She spoke about the need for eloquent communication at this critical time to combat “language vandals” and sloganeering. She called for, “The skill of writing and civil discourse instead of attacking people,” by taking words and phrases out of context.
May is Canada’s first and only Green Party MP. Last year Macleans named her Parliamentarian of the Year based on an Ipsos Reid survey of all members. She addressed the Professional Writers Association of Canada during their annual conference at MagNet 2013 last week. The author of seven books said writing is her favourite activity.
She acknowledged that her original support for Senate reform has changed. Harper has loaded the Senate with young individuals who will support his policies for a long time rather than thinking for themselves, she said. Now she is calling for the Senate to be eliminated.
She asked thoughtful writers to voice their concerns. Here are some of her points:
- “Being awash in statistics is not to be informed.”
- “Narrative is the greatest way to communicate ideas.”
- “Sensationalism will override information every time.”
- “Humour is an important tool in any political struggle.”
She acknowledged that effective communication can miss the mark because people have short attention spans.
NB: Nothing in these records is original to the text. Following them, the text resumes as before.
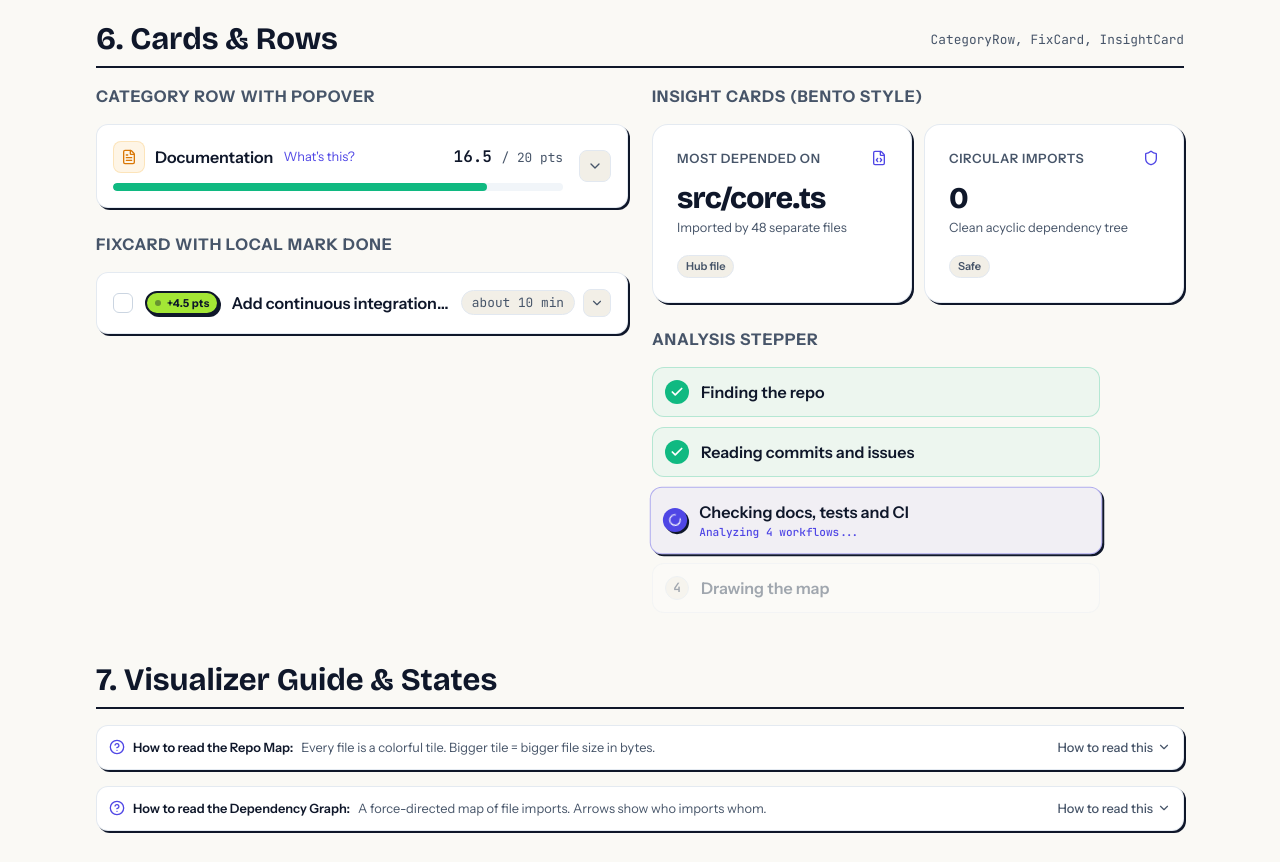
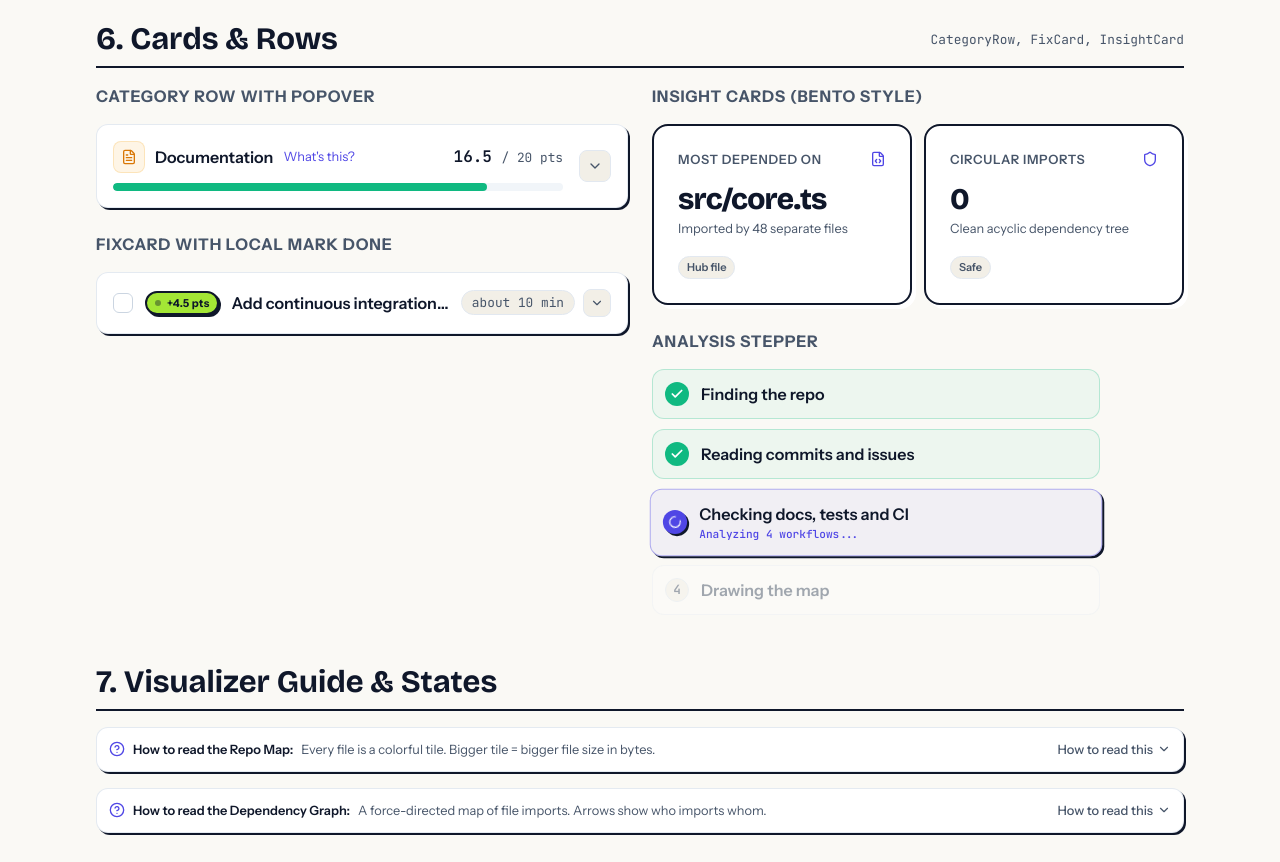
Before and after one commit to Hemacharankodhanda/repometric, a Next.js app in the folder apps/web/: page /kit in a window 1280 px wide. Shown: the part 1480-2342 px from the top of the page. Built offline with nearby package versions, Linux system fonts and the light colour scheme.

Commit message:
fix(web): align Card component with hard offset shadow and ink border

```diff
--- a/apps/web/src/components/Card.tsx
+++ b/apps/web/src/components/Card.tsx
@@ -9,9 +9,9 @@ export interface CardProps extends React.HTMLAttributes<HTMLDivElement> {
 export function Card({ children, className = '', hoverLift = false, ...props }: CardProps) {
   return (
     <div
-      className={`rounded-card border border-slate-200/90 dark:border-slate-800/90 bg-card p-6 shadow-sm ${
+      className={`rounded-card border-2 border-ink bg-card p-6 shadow-card ${
         hoverLift
-          ? 'transition-all duration-200 hover:shadow-md hover:border-slate-300 dark:hover:border-slate-700 hover:-translate-y-0.5'
+          ? 'transition-all duration-[120ms] ease-out hover:-translate-x-px hover:-translate-y-px hover:shadow-card-lg'
           : ''
       } ${className}`}
       {...props}
```
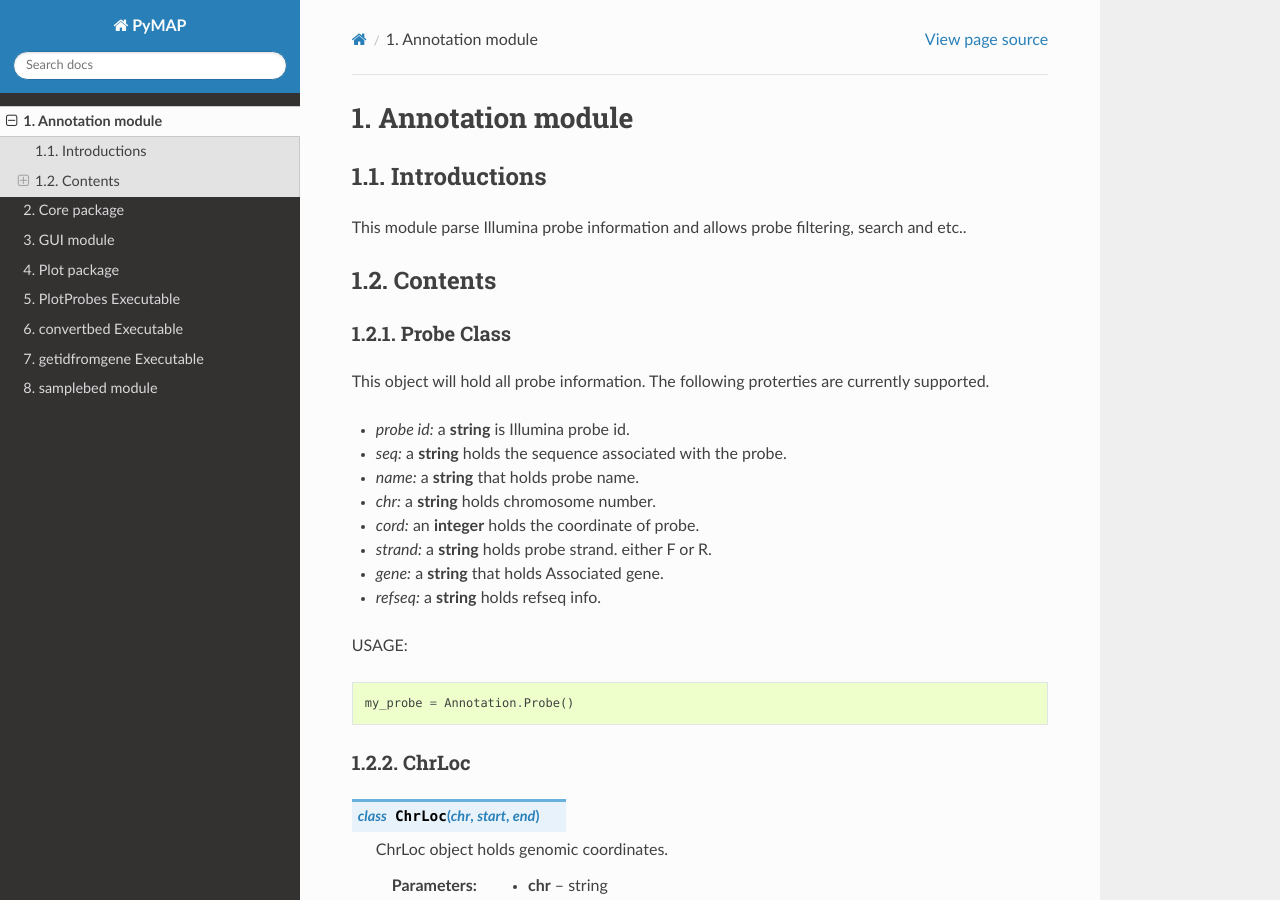
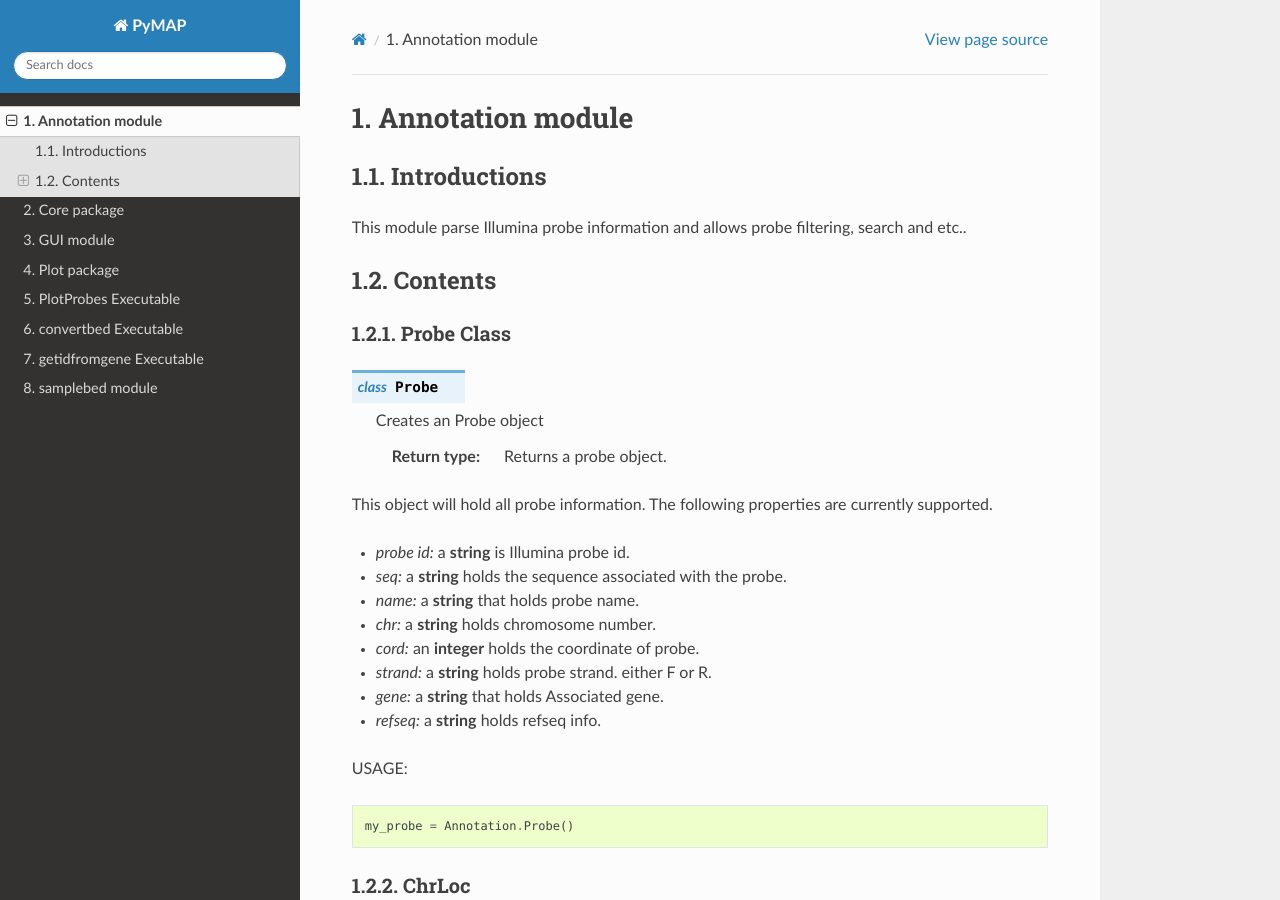
Before and after one commit to AminMahpour/PyMAP, a Sphinx documentation site: the page built from docs/Annotation.rst, in a window 1280 px wide and 900 px high. Built offline with Sphinx 7.4.7 and the Read the Docs theme 2.0.0, drawn with Linux system fonts in a browser that asks for light colours.

Commit message:
updated documentations.

```diff
--- a/docs/Annotation.rst
+++ b/docs/Annotation.rst
@@ -9,7 +9,15 @@ Contents
 --------
 Probe Class
 ^^^^^^^^^^^
-This object will hold all probe information. The following proterties are currently supported.
+
+.. class:: Probe()
+
+    Creates an Probe object
+
+    :rtype: Returns a probe object.
+
+
+This object will hold all probe information. The following properties are currently supported.
 
 - *probe id:* a **string** is Illumina probe id.
 - *seq:* a **string** holds the sequence associated with the probe.
```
However, she pointed out that not everyone needs to be convinced because a “critical mass” of just 15 to 20 per cent is required to change society.
She advocated some strategies to stimulate change:
- Introduce ideas about climate change in conversations with friends.
- Write 300-word letters to the editor.
- Most parents have a level of anxiety that’s “pressed below the surface,” she said; for people who are apathetic, talking about their children can help.
- Pay more attention to comment sections after online articles, where a few voices can have powerful impact.